“The Fire Line: The Story of the Granite Mountain Hotshots and One of the Deadliest Days in American Firefighting” (Flatiron Books), by Fernanda Santos
It began as a routine assignment for the 20 men of the Granite Mountain Hotshots. Wielding picks, axes, shovels and chain saws, they set out to build a barrier to protect homes and people from an Arizona wildfire sparked by lightning.
Within hours, their mission ended in tragedy. Fifty mph winds set off by a powerful thunderstorm had changed direction, fanning a raging fire that raced down Yarnell Hill, cutting off the crew’s escape route and trapping the men in a canyon. Nineteen of them perished, the bodies found in portable fire shelters that were no match for the 2,000-degree heat. The death toll of professional wildland firefighters was the largest in more than a century. The only survivor was the assigned lookout who barely escaped the flames.
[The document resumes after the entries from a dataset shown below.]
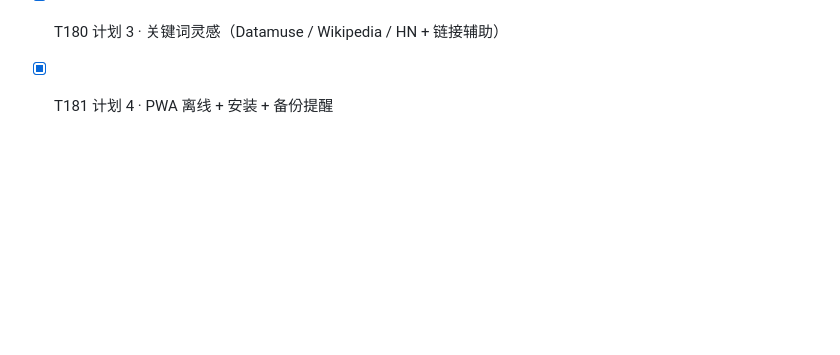
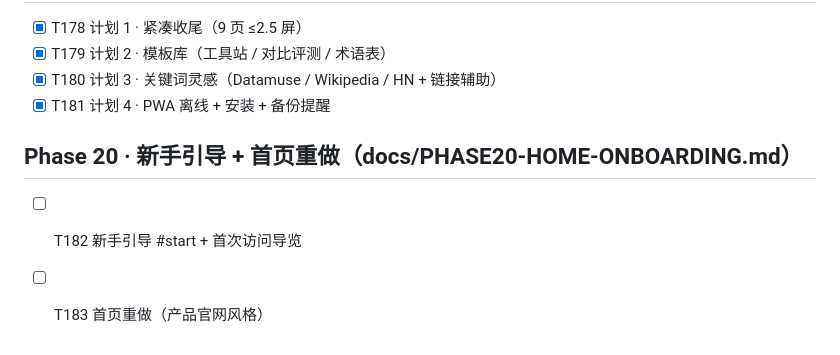
Before and after one commit to yuanqingsong2024/gefei-quest, a Markdown page: TASKS.md, the part around the change. Drawn GitHub-style; blank space fills up the shorter version.

Commit message:
docs: Phase 20 design — onboarding #start + tour, homepage redesign

```diff
--- a/TASKS.md
+++ b/TASKS.md
@@ -1080,3 +1080,7 @@
 - [x] T179 计划 2 · 模板库（工具站 / 对比评测 / 术语表）
 - [x] T180 计划 3 · 关键词灵感（Datamuse / Wikipedia / HN + 链接辅助）
 - [x] T181 计划 4 · PWA 离线 + 安装 + 备份提醒
+
+## Phase 20 · 新手引导 + 首页重做（docs/PHASE20-HOME-ONBOARDING.md）
+- [ ] T182 新手引导 #start + 首次访问导览
+- [ ] T183 首页重做（产品官网风格）
```
Also changed, not shown: docs/PHASE20-HOME-ONBOARDING.md (added, +58 -0 lines).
In this riveting and poignant narrative, Fernanda Santos introduces the reader to a brave band of men, most of them in their 20s, who battle destructive wildfires that pose a mounting threat as developers in the West build vacation and retirement homes in areas where urban boundaries intersect with fire-prone woods and brush. Based in Prescott, Arizona, Granite Mountain was one of 107 elite Hotshot crews in the U.S. at the time of the 2013 fire and the only one run by a municipality.
Its members are deployed around the country, riding in 10-seat, diesel-powered “buggies” that transport them to the fires. Once there, their task is to fell trees, hack away brush and cut roots to build a fire line that can block the flames. It’s a task that demands strength, endurance and teamwork. The pay is meager — rookies received $12.09 an hour — and crew members relied on long hours of overtime during fire season to make ends meet.
Santos, the Phoenix bureau chief for The New York Times, covered the Yarnell Hill story and was taken with the stories of victims she admired but never met. She bonded with family members to learn about the lives of these fallen firefighters, some of them “second chancers” who saw the physical challenge and discipline of the job as a path toward overcoming earlier stumbles that ranged from alcoholism or drug addiction to minor crimes.
The author also walked the walk, taking two courses at a wildfire management academy in Prescott that many of the Granite Mountain crew had attended. She donned flame-resistant clothing, wielded the tools of the Hotshots’ trade, cut fire line in the wild and even practiced deploying an emergency shelter that she carried along with a loaded backpack.
The product of her efforts is a gripping account of one of the nation’s most deadly wildfires and an inspiring look at the men who put their lives on the line and the loved ones they left behind.
The book is reminiscent of Norman Maclean’s classic “Young Men and Fire” that told of the 1949 Mann Gulch fire in western Montana that killed 13 firefighters, and his son John’s story of the 1994 South Canyon fire in Colorado that took 14 lives. Santos has turned out a worthy addition to the genre.